Do you know the general feeling of apathy, lethargy? Do you know about constipation and other digestive disorders by hearsay? Are you sick often – weak immunity? Girls regularly suffer from vaginal candidiasis (thrush)? Want to start eating right and start a weight loss program? – all these are direct indications to the Shankha-Prakshalan.
A part of the nervous system that controls autonomously (without our conscious intervention) by internal organs is called autonomic. Until recently, traditionally distinguished 2 departments in the autonomic nervous system – Sympathetic (responsible for the excitement of the “run-and-run” excitement) and Parasympathetic (responsible for the processes of general inhibition, “lie down, sleep”.) Management of the digestive system was “due” to the parasympathetic department of the autonomic nervous system system. But due to the complexity of regulation and the huge number of interconnections in recent years, the THIRD department of the autonomic nervous system, which is exclusively responsible for digestion, metasympathetic, has been increasingly found.
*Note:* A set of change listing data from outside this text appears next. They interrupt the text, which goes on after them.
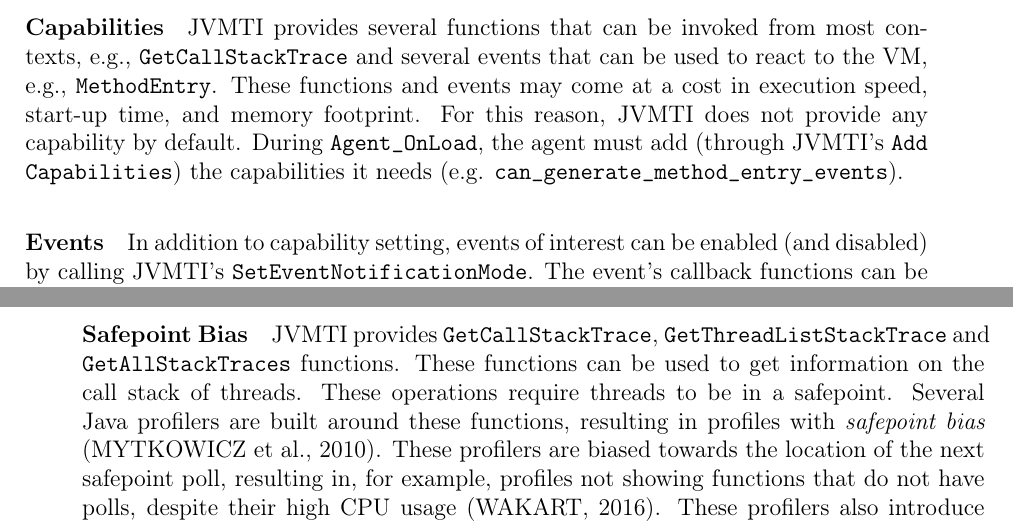
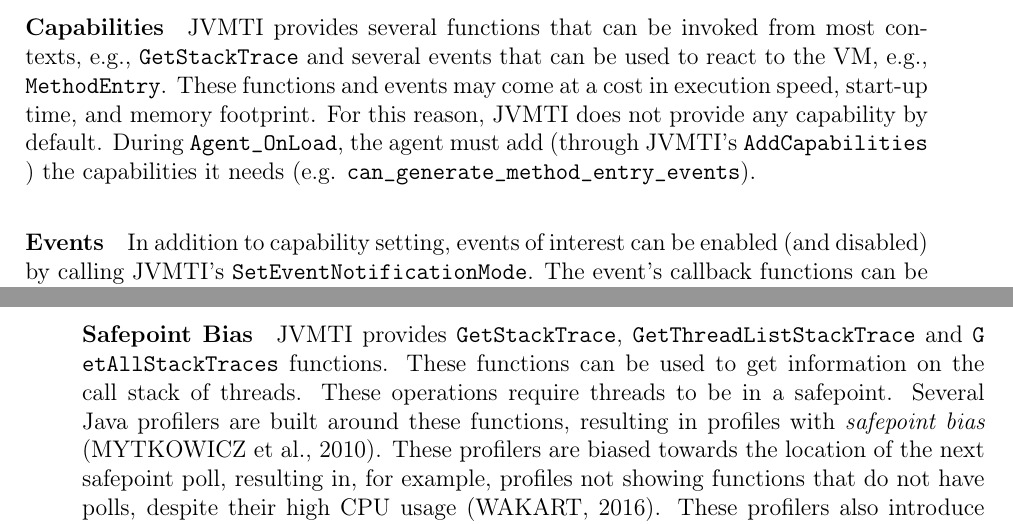
Before and after one commit to thelink2012/undergrad-thesis, a LaTeX thesis (main.tex, which reads src/background.tex): two parts of pages 26 and 27 of 67, joined at a grey line, cut so that both start at the same text. Compiled offline with pdfLaTeX.

Commit message:
fix GetCallStackTrace -> GetStackTrace

```diff
--- a/src/background.tex
+++ b/src/background.tex
@@ -77,7 +77,7 @@ JVMTI follows most of the approaches in JNI, such as using the same data types a
 
 \subsubsection*{Capabilities}
 
-JVMTI provides several functions that can be invoked from most contexts, e.g., \apijvmtiref{GetCallStackTrace} and several events that can be used to react to the VM, e.g., \apijvmtiref{MethodEntry}. These functions and events may come at a cost in execution speed, start-up time, and memory footprint. For this reason, JVMTI does not provide any capability by default. During \code{Agent_OnLoad}, the agent must add (through JVMTI's \apijvmtiref{AddCapabilities}) the capabilities it needs (e.g. \apijvmtiref{can_generate_method_entry_events}).
+JVMTI provides several functions that can be invoked from most contexts, e.g., \apijvmtiref{GetStackTrace} and several events that can be used to react to the VM, e.g., \apijvmtiref{MethodEntry}. These functions and events may come at a cost in execution speed, start-up time, and memory footprint. For this reason, JVMTI does not provide any capability by default. During \code{Agent_OnLoad}, the agent must add (through JVMTI's \apijvmtiref{AddCapabilities}) the capabilities it needs (e.g. \apijvmtiref{can_generate_method_entry_events}).
 
 \subsubsection*{Events}
 
@@ -103,7 +103,7 @@ Whenever the JVM needs to perform an operation that requires a safepoint (e.g.,
 
 \subsubsection*{Safepoint Bias}
 
-JVMTI provides \apijvmtiref{GetCallStackTrace}, \apijvmtiref{GetThreadListStackTrace} and \apijvmtiref{GetAllStackTraces} functions. These functions can be used to get information on the call stack of threads. These operations require threads to be in a safepoint. Several Java profilers are built around these functions, resulting in profiles with \emph{safepoint bias} \cite{mytkowicz2010evaluating}. These profilers are biased towards the location of the next safepoint poll, resulting in, for example, profiles not showing functions that do not have polls, despite their high CPU usage \cite{wakart2016terrible}. These profilers also introduce additional overhead associated with time to safepoint.
+JVMTI provides \apijvmtiref{GetStackTrace}, \apijvmtiref{GetThreadListStackTrace} and \apijvmtiref{GetAllStackTraces} functions. These functions can be used to get information on the call stack of threads. These operations require threads to be in a safepoint. Several Java profilers are built around these functions, resulting in profiles with \emph{safepoint bias} \cite{mytkowicz2010evaluating}. These profilers are biased towards the location of the next safepoint poll, resulting in, for example, profiles not showing functions that do not have polls, despite their high CPU usage \cite{wakart2016terrible}. These profilers also introduce additional overhead associated with time to safepoint.
 
 Open-source profilers that mitigate the safepoint bias exists \cite{nisbet2019profiling}. \code{perf-map-agent} \cite{perfmapagent} is capable of profiling kernel, native, and JIT-generated code by producing JIT stack maps for Linux's \code{perf} tool. However, it cannot profile interpreted code. \code{honest-profiler} \cite{honestprofiler} uses the \code{AsyncGetCallTrace} undocumented API to circumvent JVMTI's safepoint strategy. It can trace interpreted code but not kernel and native code. \code{async-profiler} \cite{asyncprofiler} is a hybrid of both approaches and can sample native, kernel, interpreted, and JIT-compiled code.
 
```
The autonomous regulation of digestive processes is so complex that the intestines can be likened to a “digestive brain”. This “autonomous” brain coordinates not only digestive activity, but also affects blood pressure, the formation of hormones of the immune system and psychoactive substances (serotonin and dopamine), on which our emotional state depends.
The digestive tract is a unique biological factory that continuously produces materials for building and nourishing the cells of our body. A famous aphorism says: “We are what we eat.” Shankha-Prakshalana is a method to bring this factory to a clean, pristine state. Drawing an analogy with a computer, this is a reinstallation of the digestive system. And if you consciously embarked on a creative path of self-improvement, Shankha-Prakshalana will easily allow you to make a qualitative transition that opens up new opportunities for further work with your own consciousness, because “in a pure body is a pure spirit” if you rephrase the famous saying 🙂
ATTENTION! Shankha-Prakshalana is a powerful tool, it should be used strictly as necessary, performed correctly, pay attention to contraindications – otherwise you risk harming your health. Therefore, it makes sense for the first time to do the practice under the supervision of an experienced instructor.
The food that we eat – alas, is far from perfect environmental friendliness and is not always easy for our body to absorb. We add here the environmental factor and emotional stresses – we get the accumulation of toxins and poisons in the body. The main “repository” of these toxins is the intestines. Slags create favorable conditions for the development of putrefactive processes and “bad” bacteria. Normally, the total weight of the intestinal microflora of a healthy person is several kilograms (up to 3x!). The vital products of microflora make up a significant part of the feces removed from the body. Complete removal of microflora from the intestine (or its destruction as a result of antibiotic abuse) leads to a serious disease – dysbiosis. In addition, in the intestinal microflora there is a delicate balance between beneficial bacteria and bacteria – parasites (for example, E. coli, fecal streptococcus and various strains of yeast). Useful bacteria are especially vulnerable to the action of laxatives and antibiotics. As a result, uncontrolled reproduction of bacteria – parasites and, especially, yeast, leading to poisoning of the body and a number of diseases among which the most common yeast infections.
The correct practice of the Shankh Prashalany removes toxins and bacteria from the body, with the subsequent restoration of good intestinal microflora.
The consequence of the practice is the normal full-value assimilation of food.